(Problem to work on): Each entry must be copied exactly, without omission.

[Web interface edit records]
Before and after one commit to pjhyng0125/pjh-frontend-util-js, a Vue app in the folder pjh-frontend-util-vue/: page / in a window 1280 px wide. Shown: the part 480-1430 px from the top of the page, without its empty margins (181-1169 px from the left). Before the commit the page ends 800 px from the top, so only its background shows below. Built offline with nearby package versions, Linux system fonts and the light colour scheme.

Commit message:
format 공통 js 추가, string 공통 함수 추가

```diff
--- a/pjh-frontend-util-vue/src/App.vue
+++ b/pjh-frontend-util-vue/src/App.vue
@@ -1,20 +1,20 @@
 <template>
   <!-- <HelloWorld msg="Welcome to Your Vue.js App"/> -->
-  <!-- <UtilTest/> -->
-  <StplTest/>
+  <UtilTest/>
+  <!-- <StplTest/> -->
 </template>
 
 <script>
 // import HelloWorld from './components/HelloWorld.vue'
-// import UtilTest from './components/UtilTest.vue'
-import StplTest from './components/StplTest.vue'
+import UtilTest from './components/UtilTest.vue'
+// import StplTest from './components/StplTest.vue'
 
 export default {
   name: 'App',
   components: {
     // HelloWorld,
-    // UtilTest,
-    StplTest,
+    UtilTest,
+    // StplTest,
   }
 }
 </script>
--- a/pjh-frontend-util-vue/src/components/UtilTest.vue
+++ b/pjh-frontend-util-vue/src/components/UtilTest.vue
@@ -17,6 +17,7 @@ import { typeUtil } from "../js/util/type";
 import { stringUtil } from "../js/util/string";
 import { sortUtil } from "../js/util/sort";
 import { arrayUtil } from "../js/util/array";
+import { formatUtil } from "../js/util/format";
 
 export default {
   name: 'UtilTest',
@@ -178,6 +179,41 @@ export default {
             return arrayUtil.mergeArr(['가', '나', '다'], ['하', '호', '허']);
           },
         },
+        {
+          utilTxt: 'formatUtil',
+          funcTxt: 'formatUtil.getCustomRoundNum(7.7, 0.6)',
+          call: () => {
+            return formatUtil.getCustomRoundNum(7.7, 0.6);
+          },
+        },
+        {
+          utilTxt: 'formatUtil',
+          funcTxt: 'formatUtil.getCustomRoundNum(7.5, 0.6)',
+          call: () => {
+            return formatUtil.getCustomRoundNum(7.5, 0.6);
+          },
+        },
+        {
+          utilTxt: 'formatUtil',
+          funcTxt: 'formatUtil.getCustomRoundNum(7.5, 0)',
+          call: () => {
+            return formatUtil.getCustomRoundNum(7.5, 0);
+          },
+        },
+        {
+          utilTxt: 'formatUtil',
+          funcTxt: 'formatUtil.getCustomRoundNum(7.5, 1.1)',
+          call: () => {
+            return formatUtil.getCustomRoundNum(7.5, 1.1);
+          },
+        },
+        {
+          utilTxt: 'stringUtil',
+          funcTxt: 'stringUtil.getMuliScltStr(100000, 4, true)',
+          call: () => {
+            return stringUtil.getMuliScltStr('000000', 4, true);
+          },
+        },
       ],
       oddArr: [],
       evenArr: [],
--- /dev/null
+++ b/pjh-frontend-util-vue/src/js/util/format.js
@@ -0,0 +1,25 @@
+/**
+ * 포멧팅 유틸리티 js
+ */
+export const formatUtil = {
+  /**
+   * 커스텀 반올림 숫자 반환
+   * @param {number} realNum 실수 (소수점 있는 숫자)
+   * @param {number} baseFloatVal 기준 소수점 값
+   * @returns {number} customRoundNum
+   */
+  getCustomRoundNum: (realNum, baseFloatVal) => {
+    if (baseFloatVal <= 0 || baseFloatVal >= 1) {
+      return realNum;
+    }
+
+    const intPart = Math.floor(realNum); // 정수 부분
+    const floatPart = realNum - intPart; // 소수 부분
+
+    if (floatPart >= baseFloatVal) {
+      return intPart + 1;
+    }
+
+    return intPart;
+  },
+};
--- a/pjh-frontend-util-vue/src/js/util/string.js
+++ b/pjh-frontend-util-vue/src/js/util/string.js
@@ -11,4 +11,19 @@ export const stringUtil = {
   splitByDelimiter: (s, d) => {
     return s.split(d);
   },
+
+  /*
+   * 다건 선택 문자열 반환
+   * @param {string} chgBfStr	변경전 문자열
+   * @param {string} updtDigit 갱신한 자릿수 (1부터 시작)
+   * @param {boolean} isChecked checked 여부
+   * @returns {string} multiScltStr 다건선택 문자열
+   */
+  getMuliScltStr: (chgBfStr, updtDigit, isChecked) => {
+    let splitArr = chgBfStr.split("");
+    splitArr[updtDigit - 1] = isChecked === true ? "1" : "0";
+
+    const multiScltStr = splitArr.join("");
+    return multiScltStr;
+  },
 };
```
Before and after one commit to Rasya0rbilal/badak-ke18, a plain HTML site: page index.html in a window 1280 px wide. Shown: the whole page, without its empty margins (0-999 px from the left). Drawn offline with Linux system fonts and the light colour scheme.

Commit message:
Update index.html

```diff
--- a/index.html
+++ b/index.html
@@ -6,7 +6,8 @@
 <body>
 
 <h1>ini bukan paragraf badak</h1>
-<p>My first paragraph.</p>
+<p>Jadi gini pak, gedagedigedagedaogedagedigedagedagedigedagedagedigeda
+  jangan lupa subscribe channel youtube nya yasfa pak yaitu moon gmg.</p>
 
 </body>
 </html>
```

(Output of the exercise):
Before and after one commit to pjhyng0125/pjh-frontend-util-js, a Vue app in the folder pjh-frontend-util-vue/: page / in a window 1280 px wide. Shown: the part 480-1430 px from the top of the page, without its empty margins (181-1169 px from the left). Before the commit the page ends 800 px from the top, so only its background shows below. Built offline with nearby package versions, Linux system fonts and the light colour scheme.

Commit message:
format 공통 js 추가, string 공통 함수 추가

```diff
--- a/pjh-frontend-util-vue/src/App.vue
+++ b/pjh-frontend-util-vue/src/App.vue
@@ -1,20 +1,20 @@
 <template>
   <!-- <HelloWorld msg="Welcome to Your Vue.js App"/> -->
-  <!-- <UtilTest/> -->
-  <StplTest/>
+  <UtilTest/>
+  <!-- <StplTest/> -->
 </template>
 
 <script>
 // import HelloWorld from './components/HelloWorld.vue'
-// import UtilTest from './components/UtilTest.vue'
-import StplTest from './components/StplTest.vue'
+import UtilTest from './components/UtilTest.vue'
+// import StplTest from './components/StplTest.vue'
 
 export default {
   name: 'App',
   components: {
     // HelloWorld,
-    // UtilTest,
-    StplTest,
+    UtilTest,
+    // StplTest,
   }
 }
 </script>
--- a/pjh-frontend-util-vue/src/components/UtilTest.vue
+++ b/pjh-frontend-util-vue/src/components/UtilTest.vue
@@ -17,6 +17,7 @@ import { typeUtil } from "../js/util/type";
 import { stringUtil } from "../js/util/string";
 import { sortUtil } from "../js/util/sort";
 import { arrayUtil } from "../js/util/array";
+import { formatUtil } from "../js/util/format";
 
 export default {
   name: 'UtilTest',
@@ -178,6 +179,41 @@ export default {
             return arrayUtil.mergeArr(['가', '나', '다'], ['하', '호', '허']);
           },
         },
+        {
+          utilTxt: 'formatUtil',
+          funcTxt: 'formatUtil.getCustomRoundNum(7.7, 0.6)',
+          call: () => {
+            return formatUtil.getCustomRoundNum(7.7, 0.6);
+          },
+        },
+        {
+          utilTxt: 'formatUtil',
+          funcTxt: 'formatUtil.getCustomRoundNum(7.5, 0.6)',
+          call: () => {
+            return formatUtil.getCustomRoundNum(7.5, 0.6);
+          },
+        },
+        {
+          utilTxt: 'formatUtil',
+          funcTxt: 'formatUtil.getCustomRoundNum(7.5, 0)',
+          call: () => {
+            return formatUtil.getCustomRoundNum(7.5, 0);
+          },
+        },
+        {
+          utilTxt: 'formatUtil',
+          funcTxt: 'formatUtil.getCustomRoundNum(7.5, 1.1)',
+          call: () => {
+            return formatUtil.getCustomRoundNum(7.5, 1.1);
+          },
+        },
+        {
+          utilTxt: 'stringUtil',
+          funcTxt: 'stringUtil.getMuliScltStr(100000, 4, true)',
+          call: () => {
+            return stringUtil.getMuliScltStr('000000', 4, true);
+          },
+        },
       ],
       oddArr: [],
       evenArr: [],
--- /dev/null
+++ b/pjh-frontend-util-vue/src/js/util/format.js
@@ -0,0 +1,25 @@
+/**
+ * 포멧팅 유틸리티 js
+ */
+export const formatUtil = {
+  /**
+   * 커스텀 반올림 숫자 반환
+   * @param {number} realNum 실수 (소수점 있는 숫자)
+   * @param {number} baseFloatVal 기준 소수점 값
+   * @returns {number} customRoundNum
+   */
+  getCustomRoundNum: (realNum, baseFloatVal) => {
+    if (baseFloatVal <= 0 || baseFloatVal >= 1) {
+      return realNum;
+    }
+
+    const intPart = Math.floor(realNum); // 정수 부분
+    const floatPart = realNum - intPart; // 소수 부분
+
+    if (floatPart >= baseFloatVal) {
+      return intPart + 1;
+    }
+
+    return intPart;
+  },
+};
--- a/pjh-frontend-util-vue/src/js/util/string.js
+++ b/pjh-frontend-util-vue/src/js/util/string.js
@@ -11,4 +11,19 @@ export const stringUtil = {
   splitByDelimiter: (s, d) => {
     return s.split(d);
   },
+
+  /*
+   * 다건 선택 문자열 반환
+   * @param {string} chgBfStr	변경전 문자열
+   * @param {string} updtDigit 갱신한 자릿수 (1부터 시작)
+   * @param {boolean} isChecked checked 여부
+   * @returns {string} multiScltStr 다건선택 문자열
+   */
+  getMuliScltStr: (chgBfStr, updtDigit, isChecked) => {
+    let splitArr = chgBfStr.split("");
+    splitArr[updtDigit - 1] = isChecked === true ? "1" : "0";
+
+    const multiScltStr = splitArr.join("");
+    return multiScltStr;
+  },
 };
```
Before and after one commit to Rasya0rbilal/badak-ke18, a plain HTML site: page index.html in a window 1280 px wide. Shown: the whole page, without its empty margins (0-999 px from the left). Drawn offline with Linux system fonts and the light colour scheme.

Commit message:
Update index.html

```diff
--- a/index.html
+++ b/index.html
@@ -6,7 +6,8 @@
 <body>
 
 <h1>ini bukan paragraf badak</h1>
-<p>My first paragraph.</p>
+<p>Jadi gini pak, gedagedigedagedaogedagedigedagedagedigedagedagedigeda
+  jangan lupa subscribe channel youtube nya yasfa pak yaitu moon gmg.</p>
 
 </body>
 </html>
```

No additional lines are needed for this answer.